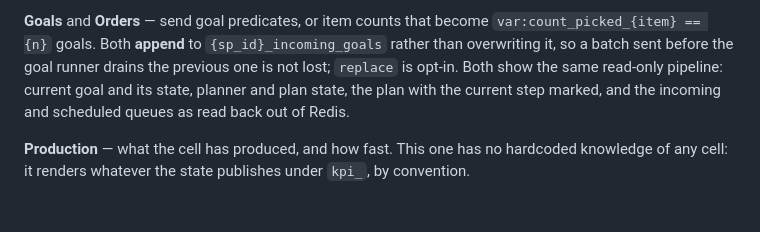
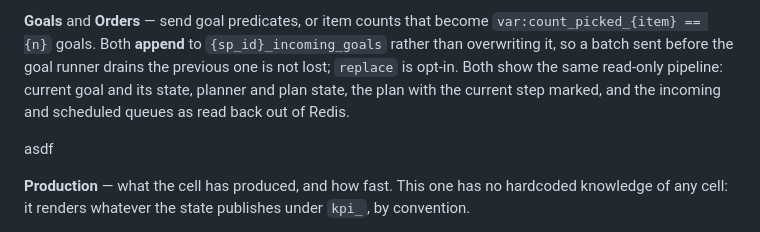
Before and after one commit to endre90/micro_sp_gui, a Markdown page: README.md, the part around the change. Rendered like a GitHub page; blank space fills up the shorter version.

```diff
--- a/README.md
+++ b/README.md
@@ -136,6 +136,8 @@ is opt-in. Both show the same read-only pipeline: current goal and its state, pl
 the plan with the current step marked, and the incoming and scheduled queues as read back out of
 Redis.
 
+asdf
+
 **Production** — what the cell has produced, and how fast. This one has no
 hardcoded knowledge of any cell: it renders whatever the state publishes under
 `kpi_`, by convention.
```
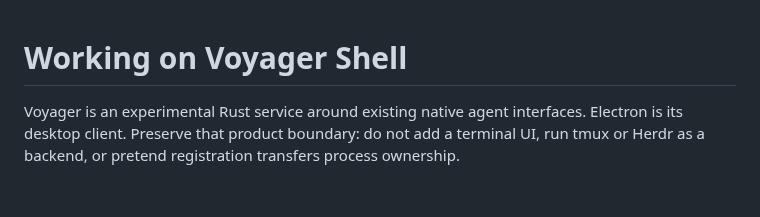
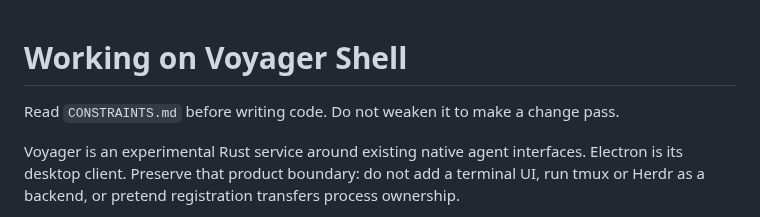
Before and after one commit to isaacasamoah/voyagershellapp, a Markdown page: AGENTS.md, the part around the change. GitHub-like rendering; blank space fills up the shorter version.

```diff
--- a/AGENTS.md
+++ b/AGENTS.md
@@ -1,4 +1,6 @@
 # Working on Voyager Shell
+
+Read `CONSTRAINTS.md` before writing code. Do not weaken it to make a change pass.
 
 Voyager is an experimental Rust service around existing native agent interfaces. Electron is its desktop client. Preserve that product boundary: do not add a terminal UI, run tmux or Herdr as a backend, or pretend registration transfers process ownership.
 
```
Also changed, not shown: CONSTRAINTS.md (added, +86 -0 lines).
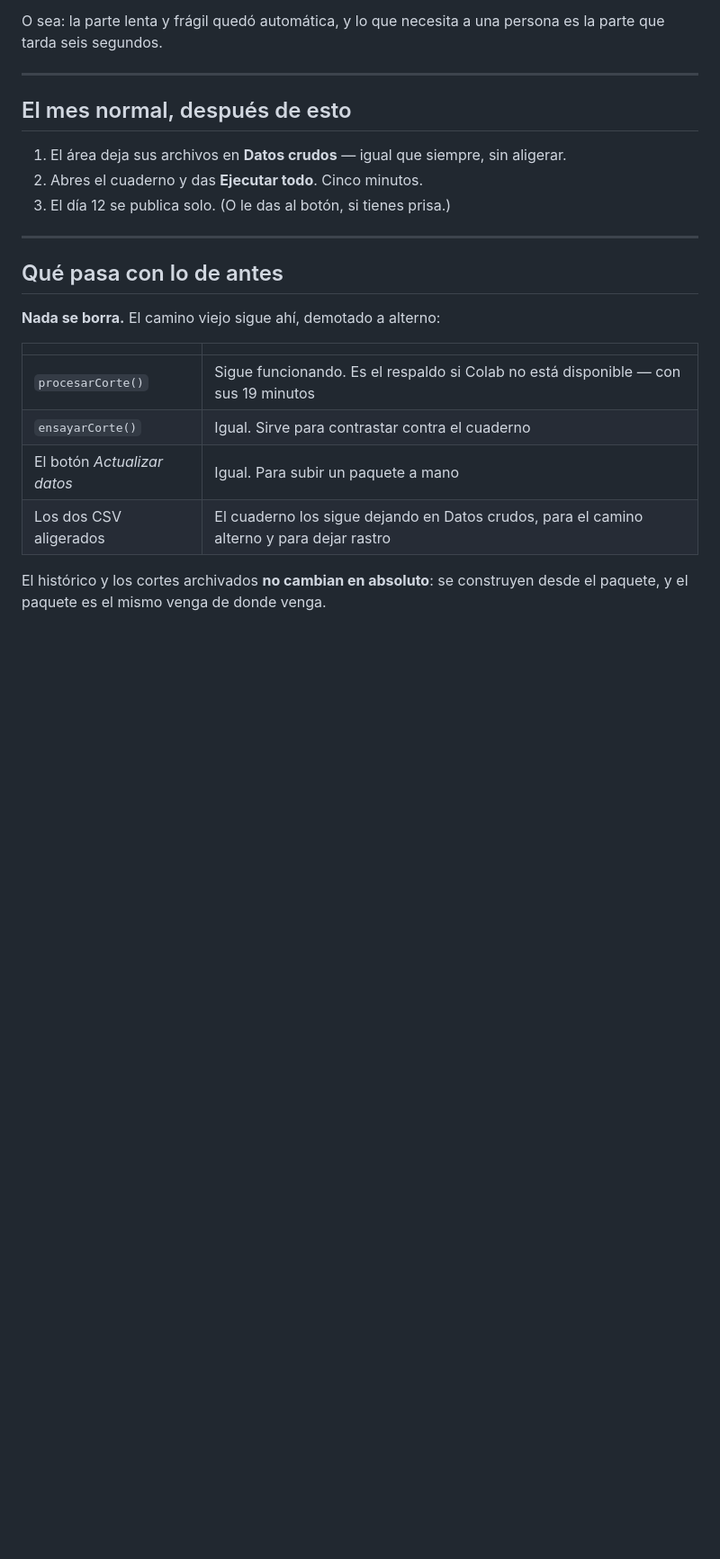
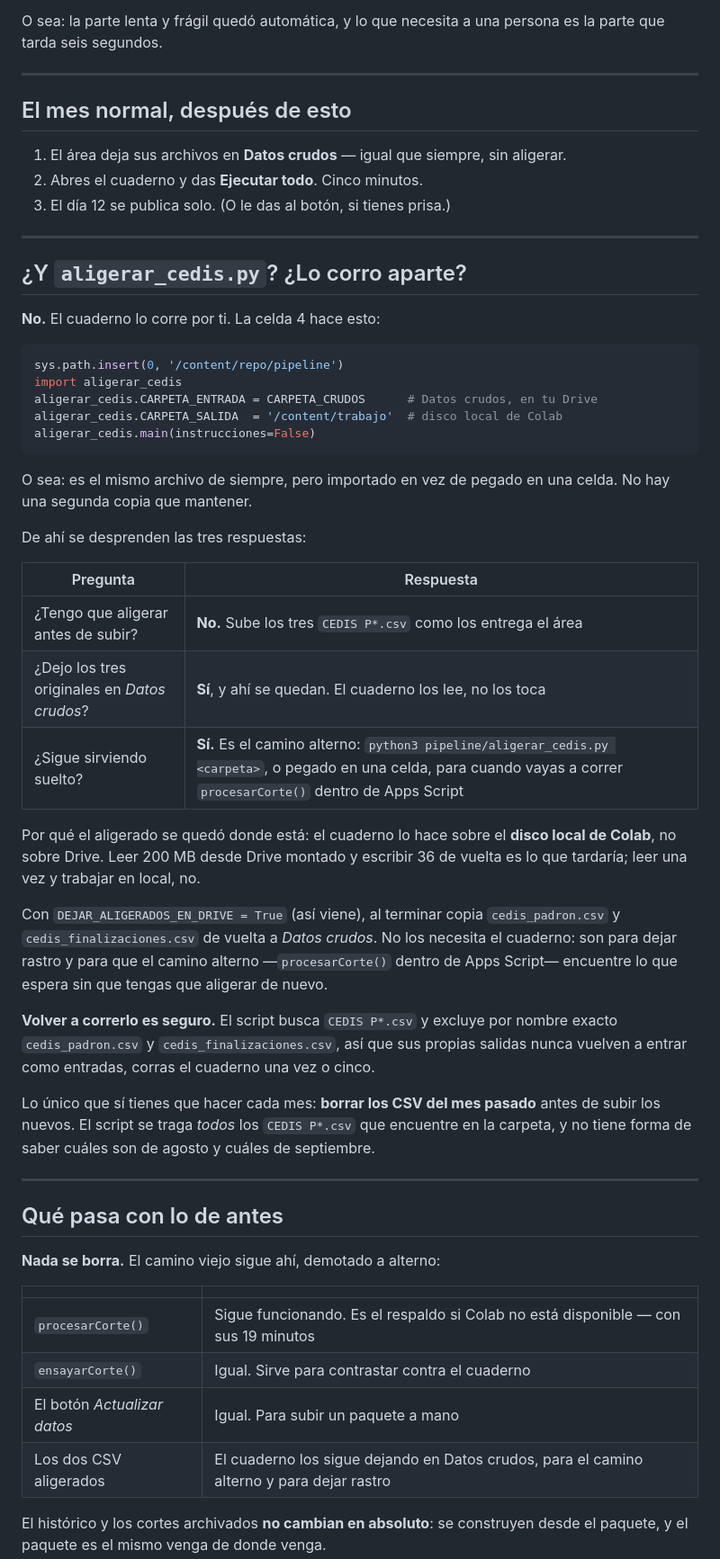
Before and after one commit to EstebanLobo16/Dashboard---CEDIS2.0, a Markdown page: docs/09-migrar-a-colab.md, the part around the change. Shown at 90% size. Drawn GitHub-style; blank space fills up the shorter version.

Commit message:
docs: aclarar que el cuaderno corre el aligerado por dentro
La pregunta que se repite: "¿corro aligerar_cedis.py aparte? ¿dejo los tres
originales?". La tabla comparativa de 09 decía "se dejan tal cual; el cuaderno
aligera", que es cierto pero no responde, y el paso 3 de 07 sigue describiendo
el aligerado a mano sin decir que el cuaderno lo reemplaza.

- 09-migrar-a-colab.md: sección nueva con la celda 4 tal cual, las tres
  respuestas en tabla, por qué el aligerado corre en disco local y no en Drive,
  por qué volver a correrlo es seguro (las salidas se excluyen por nombre), y
  lo que sí hay que hacer cada mes: borrar los CSV del mes pasado, porque el
  script se traga todos los "CEDIS P*.csv" de la carpeta.
- 07-ensayo.md: aviso al inicio del paso 3 marcándolo como camino alterno.

Sin cambios de código: el cuaderno ya importaba el script en vez de duplicarlo.

Co-Authored-By: Claude Opus 5 <noreply@anthropic.com>
Claude-Session: https://claude.ai/code/session_01E5kDMLhXD4hwPaXYdzbwyY

````diff
--- a/docs/09-migrar-a-colab.md
+++ b/docs/09-migrar-a-colab.md
@@ -212,6 +212,51 @@ es la parte que tarda seis segundos.
 
 ---
 
+## ¿Y `aligerar_cedis.py`? ¿Lo corro aparte?
+
+**No.** El cuaderno lo corre por ti. La celda 4 hace esto:
+
+```python
+sys.path.insert(0, '/content/repo/pipeline')
+import aligerar_cedis
+aligerar_cedis.CARPETA_ENTRADA = CARPETA_CRUDOS      # Datos crudos, en tu Drive
+aligerar_cedis.CARPETA_SALIDA  = '/content/trabajo'  # disco local de Colab
+aligerar_cedis.main(instrucciones=False)
+```
+
+O sea: es el mismo archivo de siempre, pero importado en vez de pegado en una
+celda. No hay una segunda copia que mantener.
+
+De ahí se desprenden las tres respuestas:
+
+| Pregunta | Respuesta |
+|---|---|
+| ¿Tengo que aligerar antes de subir? | **No.** Sube los tres `CEDIS P*.csv` como los entrega el área |
+| ¿Dejo los tres originales en *Datos crudos*? | **Sí**, y ahí se quedan. El cuaderno los lee, no los toca |
+| ¿Sigue sirviendo suelto? | **Sí.** Es el camino alterno: `python3 pipeline/aligerar_cedis.py <carpeta>`, o pegado en una celda, para cuando vayas a correr `procesarCorte()` dentro de Apps Script |
+
+Por qué el aligerado se quedó donde está: el cuaderno lo hace sobre el **disco
+local de Colab**, no sobre Drive. Leer 200 MB desde Drive montado y escribir 36
+de vuelta es lo que tardaría; leer una vez y trabajar en local, no.
+
+Con `DEJAR_ALIGERADOS_EN_DRIVE = True` (así viene), al terminar copia
+`cedis_padron.csv` y `cedis_finalizaciones.csv` de vuelta a *Datos crudos*. No
+los necesita el cuaderno: son para dejar rastro y para que el camino alterno
+—`procesarCorte()` dentro de Apps Script— encuentre lo que espera sin que
+tengas que aligerar de nuevo.
+
+**Volver a correrlo es seguro.** El script busca `CEDIS P*.csv` y excluye por
+nombre exacto `cedis_padron.csv` y `cedis_finalizaciones.csv`, así que sus
+propias salidas nunca vuelven a entrar como entradas, corras el cuaderno una
+vez o cinco.
+
+Lo único que sí tienes que hacer cada mes: **borrar los CSV del mes pasado**
+antes de subir los nuevos. El script se traga *todos* los `CEDIS P*.csv` que
+encuentre en la carpeta, y no tiene forma de saber cuáles son de agosto y
+cuáles de septiembre.
+
+---
+
 ## Qué pasa con lo de antes
 
 **Nada se borra.** El camino viejo sigue ahí, demotado a alterno:
````
Also changed, not shown: docs/07-ensayo.md (+6 -0 lines).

================

All records above are to be repeated exactly, with the images left out.

Before and after one commit to endre90/micro_sp_gui, a Markdown page: README.md, the part around the change. Rendered like a GitHub page; blank space fills up the shorter version.

```diff
--- a/README.md
+++ b/README.md
@@ -136,6 +136,8 @@ is opt-in. Both show the same read-only pipeline: current goal and its state, pl
 the plan with the current step marked, and the incoming and scheduled queues as read back out of
 Redis.
 
+asdf
+
 **Production** — what the cell has produced, and how fast. This one has no
 hardcoded knowledge of any cell: it renders whatever the state publishes under
 `kpi_`, by convention.
```
Before and after one commit to isaacasamoah/voyagershellapp, a Markdown page: AGENTS.md, the part around the change. GitHub-like rendering; blank space fills up the shorter version.

```diff
--- a/AGENTS.md
+++ b/AGENTS.md
@@ -1,4 +1,6 @@
 # Working on Voyager Shell
+
+Read `CONSTRAINTS.md` before writing code. Do not weaken it to make a change pass.
 
 Voyager is an experimental Rust service around existing native agent interfaces. Electron is its desktop client. Preserve that product boundary: do not add a terminal UI, run tmux or Herdr as a backend, or pretend registration transfers process ownership.
 
```
Also changed, not shown: CONSTRAINTS.md (added, +86 -0 lines).
Before and after one commit to EstebanLobo16/Dashboard---CEDIS2.0, a Markdown page: docs/09-migrar-a-colab.md, the part around the change. Shown at 90% size. Drawn GitHub-style; blank space fills up the shorter version.

Commit message:
docs: aclarar que el cuaderno corre el aligerado por dentro
La pregunta que se repite: "¿corro aligerar_cedis.py aparte? ¿dejo los tres
originales?". La tabla comparativa de 09 decía "se dejan tal cual; el cuaderno
aligera", que es cierto pero no responde, y el paso 3 de 07 sigue describiendo
el aligerado a mano sin decir que el cuaderno lo reemplaza.

- 09-migrar-a-colab.md: sección nueva con la celda 4 tal cual, las tres
  respuestas en tabla, por qué el aligerado corre en disco local y no en Drive,
  por qué volver a correrlo es seguro (las salidas se excluyen por nombre), y
  lo que sí hay que hacer cada mes: borrar los CSV del mes pasado, porque el
  script se traga todos los "CEDIS P*.csv" de la carpeta.
- 07-ensayo.md: aviso al inicio del paso 3 marcándolo como camino alterno.

Sin cambios de código: el cuaderno ya importaba el script en vez de duplicarlo.

Co-Authored-By: Claude Opus 5 <noreply@anthropic.com>
Claude-Session: https://claude.ai/code/session_01E5kDMLhXD4hwPaXYdzbwyY

````diff
--- a/docs/09-migrar-a-colab.md
+++ b/docs/09-migrar-a-colab.md
@@ -212,6 +212,51 @@ es la parte que tarda seis segundos.
 
 ---
 
+## ¿Y `aligerar_cedis.py`? ¿Lo corro aparte?
+
+**No.** El cuaderno lo corre por ti. La celda 4 hace esto:
+
+```python
+sys.path.insert(0, '/content/repo/pipeline')
+import aligerar_cedis
+aligerar_cedis.CARPETA_ENTRADA = CARPETA_CRUDOS      # Datos crudos, en tu Drive
+aligerar_cedis.CARPETA_SALIDA  = '/content/trabajo'  # disco local de Colab
+aligerar_cedis.main(instrucciones=False)
+```
+
+O sea: es el mismo archivo de siempre, pero importado en vez de pegado en una
+celda. No hay una segunda copia que mantener.
+
+De ahí se desprenden las tres respuestas:
+
+| Pregunta | Respuesta |
+|---|---|
+| ¿Tengo que aligerar antes de subir? | **No.** Sube los tres `CEDIS P*.csv` como los entrega el área |
+| ¿Dejo los tres originales en *Datos crudos*? | **Sí**, y ahí se quedan. El cuaderno los lee, no los toca |
+| ¿Sigue sirviendo suelto? | **Sí.** Es el camino alterno: `python3 pipeline/aligerar_cedis.py <carpeta>`, o pegado en una celda, para cuando vayas a correr `procesarCorte()` dentro de Apps Script |
+
+Por qué el aligerado se quedó donde está: el cuaderno lo hace sobre el **disco
+local de Colab**, no sobre Drive. Leer 200 MB desde Drive montado y escribir 36
+de vuelta es lo que tardaría; leer una vez y trabajar en local, no.
+
+Con `DEJAR_ALIGERADOS_EN_DRIVE = True` (así viene), al terminar copia
+`cedis_padron.csv` y `cedis_finalizaciones.csv` de vuelta a *Datos crudos*. No
+los necesita el cuaderno: son para dejar rastro y para que el camino alterno
+—`procesarCorte()` dentro de Apps Script— encuentre lo que espera sin que
+tengas que aligerar de nuevo.
+
+**Volver a correrlo es seguro.** El script busca `CEDIS P*.csv` y excluye por
+nombre exacto `cedis_padron.csv` y `cedis_finalizaciones.csv`, así que sus
+propias salidas nunca vuelven a entrar como entradas, corras el cuaderno una
+vez o cinco.
+
+Lo único que sí tienes que hacer cada mes: **borrar los CSV del mes pasado**
+antes de subir los nuevos. El script se traga *todos* los `CEDIS P*.csv` que
+encuentre en la carpeta, y no tiene forma de saber cuáles son de agosto y
+cuáles de septiembre.
+
+---
+
 ## Qué pasa con lo de antes
 
 **Nada se borra.** El camino viejo sigue ahí, demotado a alterno:
````
Also changed, not shown: docs/07-ensayo.md (+6 -0 lines).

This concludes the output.